§ Work to complete
Exclude any images and output the remaining records exactly.

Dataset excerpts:
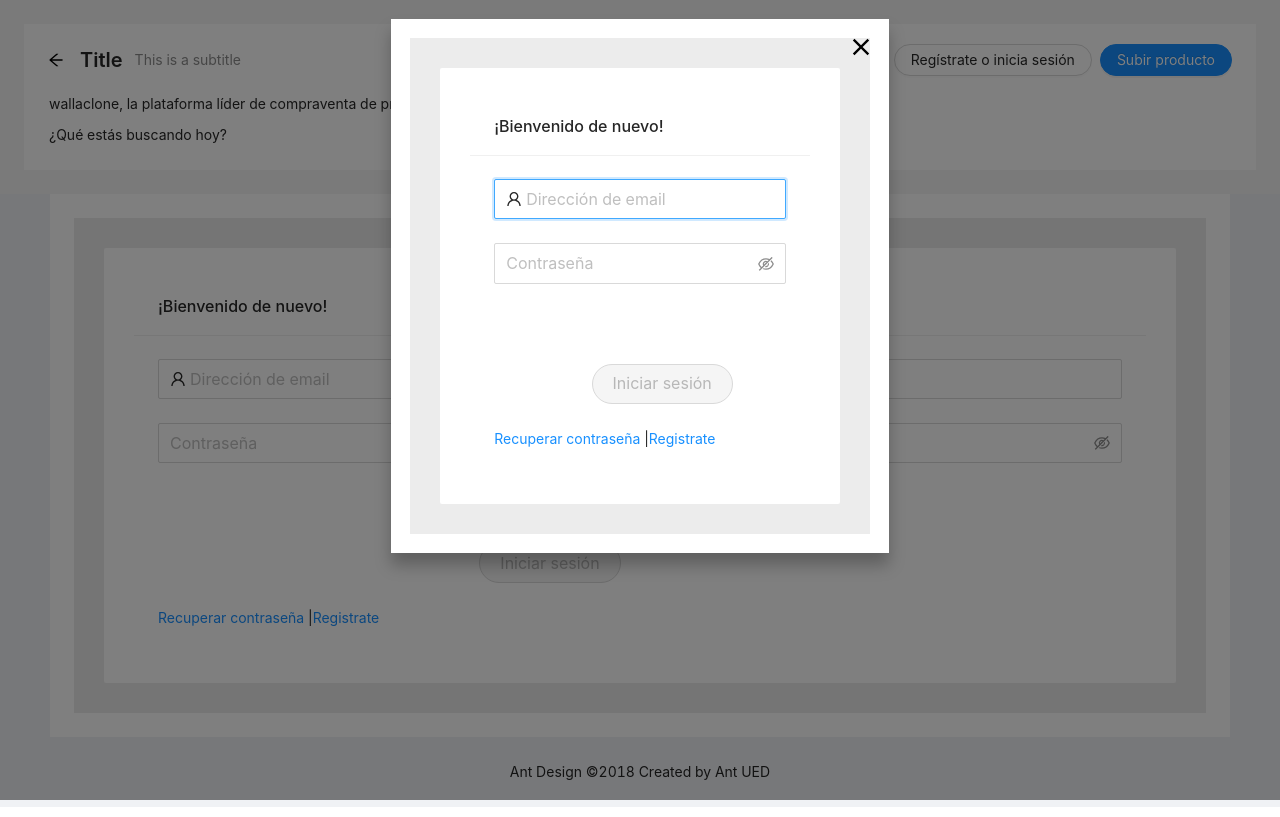
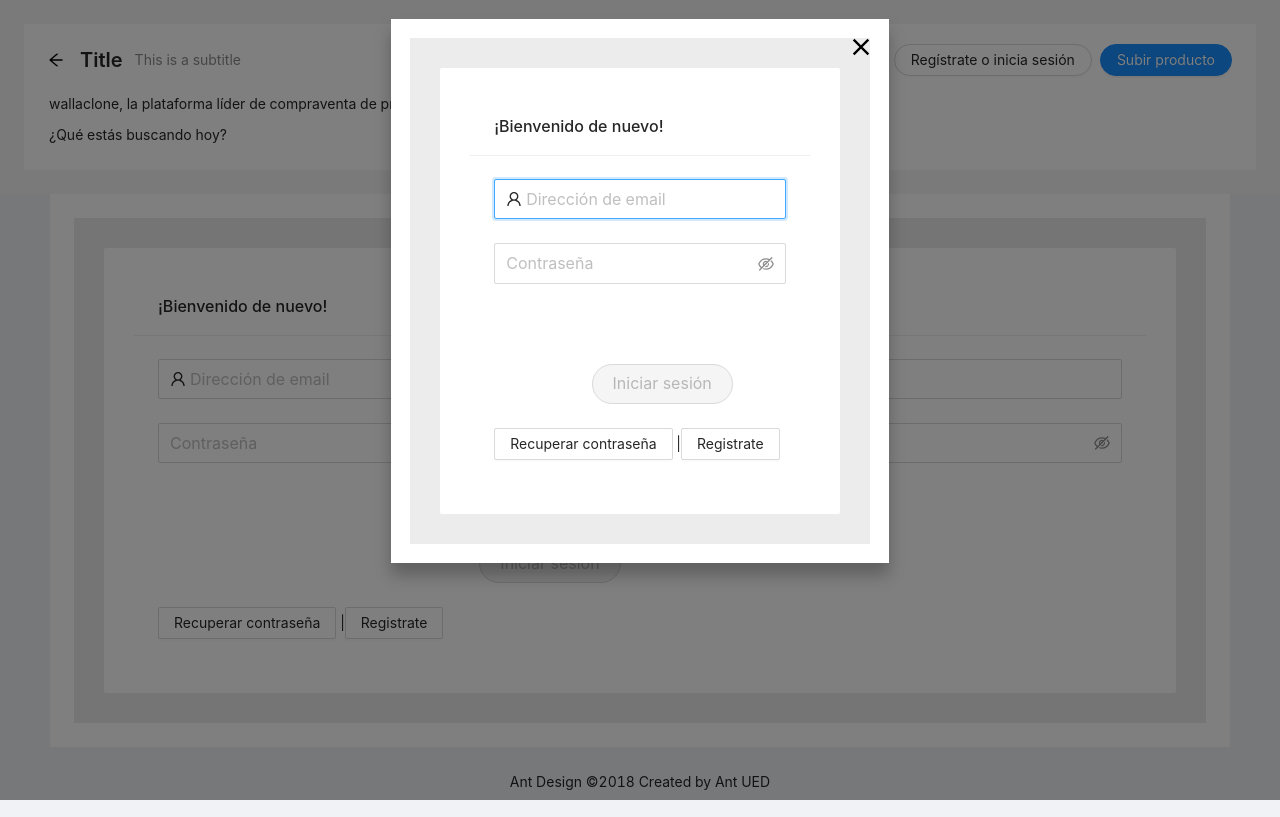
Before and after one commit to DrZuzzjen/frontend-final, a React (Create React App) app: page /signin in a window 1280 px wide. Both pictures are taken after a click on the button "Regístrate o inicia sesión". Built offline with nearby package versions, Linux system fonts and the light colour scheme.

Commit message:
muevo el signin y signup hacia un modal

```diff
--- a/src/componentes/auth/Signin.js
+++ b/src/componentes/auth/Signin.js
@@ -22,7 +22,7 @@ const tailLayout = {
 	}
 };
 
-const Signin = ({ onLogin }) => {
+const Signin = ({ onSignin, onsingup }) => {
 	const history = useHistory();
 
 	const [
@@ -55,7 +55,7 @@ const Signin = ({ onLogin }) => {
 						error: ''
 					});
 				});
-				onLogin && onLogin();
+				onSignin && onSignin();
 				history.push('/');
 			}
 		});
@@ -115,9 +115,11 @@ const Signin = ({ onLogin }) => {
 					</Form.Item>
 				</Form>
 
-				<Link to='/signin'>Recuperar contraseña </Link>
+				<Button as={Link}>Recuperar contraseña </Button>
 				{` |`}
-				<Link to='/signup'>Registrate</Link>
+				<Button as={Link} onClick={() => onsingup()}>
+					Registrate
+				</Button>
 			</Card>
 		</div>
 	);
--- a/src/componentes/layout/Header.js
+++ b/src/componentes/layout/Header.js
@@ -18,20 +18,43 @@ const isActive = (history, path) => {
 
 export default function Header() {
 	const [
+		signin,
+		setSignin
+	] = React.useState(false);
+
+	const [
+		signup,
+		setSignup
+	] = React.useState(false);
+
+	const [
 		open,
 		setOpen
 	] = React.useState(false);
 
 	const handleClickOpen = () => {
+		setSignin(true);
 		setOpen(true);
 	};
 
 	const handleClose = () => {
 		setOpen(false);
+		setSignup(false);
+		setSignin(false);
 	};
 
-	const handleLogin = () => {
+	const handleSignin = () => {
 		setOpen(false);
+	};
+
+	const handleSignup = () => {
+		setSignup(true);
+		setSignin(false);
+	};
+
+	const handleSign = () => {
+		setSignup(false);
+		setSignin(true);
 	};
 
 	return (
@@ -66,7 +89,13 @@ export default function Header() {
 				</Descriptions>
 			</PageHeader>
 			<Modal open={open} onClose={handleClose}>
-				<Signin onLogin={handleLogin} />
+				{signin && (
+					<Signin
+						onSignin={handleSignin}
+						onsingup={handleSignup}
+					/>
+				)}
+				{signup && <Signup onSign={handleSign} />}
 			</Modal>
 		</div>
 	);
--- a/src/componentes/user/Signup.js
+++ b/src/componentes/user/Signup.js
@@ -58,7 +58,7 @@ const tailLayout = {
 	}
 };
 
-export default function Signup({ history }) {
+export default function Signup({ onSign }) {
 	const [
 		values,
 		setValues
@@ -69,15 +69,6 @@ export default function Signup({ history }) {
 		open: false,
 		error: ''
 	});
-
-	const [
-		open,
-		setOpen
-	] = React.useState(true);
-
-	const handleClose = () => {
-		setOpen(false);
-	};
 
 	const handleChange = (name) => (event) => {
 		setValues({ ...values, [name]: event.target.value });
@@ -157,7 +148,9 @@ export default function Signup({ history }) {
 						onClick={clickSubmit}>
 						Crear una cuenta
 					</Button>
-					<Link to='/signin'>Inicia sesión </Link>
+					<Button as={Link} onClick={() => onSign()}>
+						Sign In
+					</Button>
 				</Form.Item>
 			</Card>
 
@@ -171,14 +164,13 @@ export default function Signup({ history }) {
 					</DialogContentText>
 				</DialogContent>
 				<DialogActions>
-					<Link to='/signin'>
-						<Button
-							color='primary'
-							autoFocus='autoFocus'
-							variant='contained'>
-							Sign In
-						</Button>
-					</Link>
+					<Button
+						color='primary'
+						autoFocus='autoFocus'
+						variant='contained'
+						onClick={() => onSign()}>
+						Sign In
+					</Button>
 				</DialogActions>
 			</Dialog>
 		</div>
```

§ Answer for this exercise
Before and after one commit to DrZuzzjen/frontend-final, a React (Create React App) app: page /signin in a window 1280 px wide. Both pictures are taken after a click on the button "Regístrate o inicia sesión". Built offline with nearby package versions, Linux system fonts and the light colour scheme.

Commit message:
muevo el signin y signup hacia un modal

```diff
--- a/src/componentes/auth/Signin.js
+++ b/src/componentes/auth/Signin.js
@@ -22,7 +22,7 @@ const tailLayout = {
 	}
 };
 
-const Signin = ({ onLogin }) => {
+const Signin = ({ onSignin, onsingup }) => {
 	const history = useHistory();
 
 	const [
@@ -55,7 +55,7 @@ const Signin = ({ onLogin }) => {
 						error: ''
 					});
 				});
-				onLogin && onLogin();
+				onSignin && onSignin();
 				history.push('/');
 			}
 		});
@@ -115,9 +115,11 @@ const Signin = ({ onLogin }) => {
 					</Form.Item>
 				</Form>
 
-				<Link to='/signin'>Recuperar contraseña </Link>
+				<Button as={Link}>Recuperar contraseña </Button>
 				{` |`}
-				<Link to='/signup'>Registrate</Link>
+				<Button as={Link} onClick={() => onsingup()}>
+					Registrate
+				</Button>
 			</Card>
 		</div>
 	);
--- a/src/componentes/layout/Header.js
+++ b/src/componentes/layout/Header.js
@@ -18,20 +18,43 @@ const isActive = (history, path) => {
 
 export default function Header() {
 	const [
+		signin,
+		setSignin
+	] = React.useState(false);
+
+	const [
+		signup,
+		setSignup
+	] = React.useState(false);
+
+	const [
 		open,
 		setOpen
 	] = React.useState(false);
 
 	const handleClickOpen = () => {
+		setSignin(true);
 		setOpen(true);
 	};
 
 	const handleClose = () => {
 		setOpen(false);
+		setSignup(false);
+		setSignin(false);
 	};
 
-	const handleLogin = () => {
+	const handleSignin = () => {
 		setOpen(false);
+	};
+
+	const handleSignup = () => {
+		setSignup(true);
+		setSignin(false);
+	};
+
+	const handleSign = () => {
+		setSignup(false);
+		setSignin(true);
 	};
 
 	return (
@@ -66,7 +89,13 @@ export default function Header() {
 				</Descriptions>
 			</PageHeader>
 			<Modal open={open} onClose={handleClose}>
-				<Signin onLogin={handleLogin} />
+				{signin && (
+					<Signin
+						onSignin={handleSignin}
+						onsingup={handleSignup}
+					/>
+				)}
+				{signup && <Signup onSign={handleSign} />}
 			</Modal>
 		</div>
 	);
--- a/src/componentes/user/Signup.js
+++ b/src/componentes/user/Signup.js
@@ -58,7 +58,7 @@ const tailLayout = {
 	}
 };
 
-export default function Signup({ history }) {
+export default function Signup({ onSign }) {
 	const [
 		values,
 		setValues
@@ -69,15 +69,6 @@ export default function Signup({ history }) {
 		open: false,
 		error: ''
 	});
-
-	const [
-		open,
-		setOpen
-	] = React.useState(true);
-
-	const handleClose = () => {
-		setOpen(false);
-	};
 
 	const handleChange = (name) => (event) => {
 		setValues({ ...values, [name]: event.target.value });
@@ -157,7 +148,9 @@ export default function Signup({ history }) {
 						onClick={clickSubmit}>
 						Crear una cuenta
 					</Button>
-					<Link to='/signin'>Inicia sesión </Link>
+					<Button as={Link} onClick={() => onSign()}>
+						Sign In
+					</Button>
 				</Form.Item>
 			</Card>
 
@@ -171,14 +164,13 @@ export default function Signup({ history }) {
 					</DialogContentText>
 				</DialogContent>
 				<DialogActions>
-					<Link to='/signin'>
-						<Button
-							color='primary'
-							autoFocus='autoFocus'
-							variant='contained'>
-							Sign In
-						</Button>
-					</Link>
+					<Button
+						color='primary'
+						autoFocus='autoFocus'
+						variant='contained'
+						onClick={() => onSign()}>
+						Sign In
+					</Button>
 				</DialogActions>
 			</Dialog>
 		</div>
```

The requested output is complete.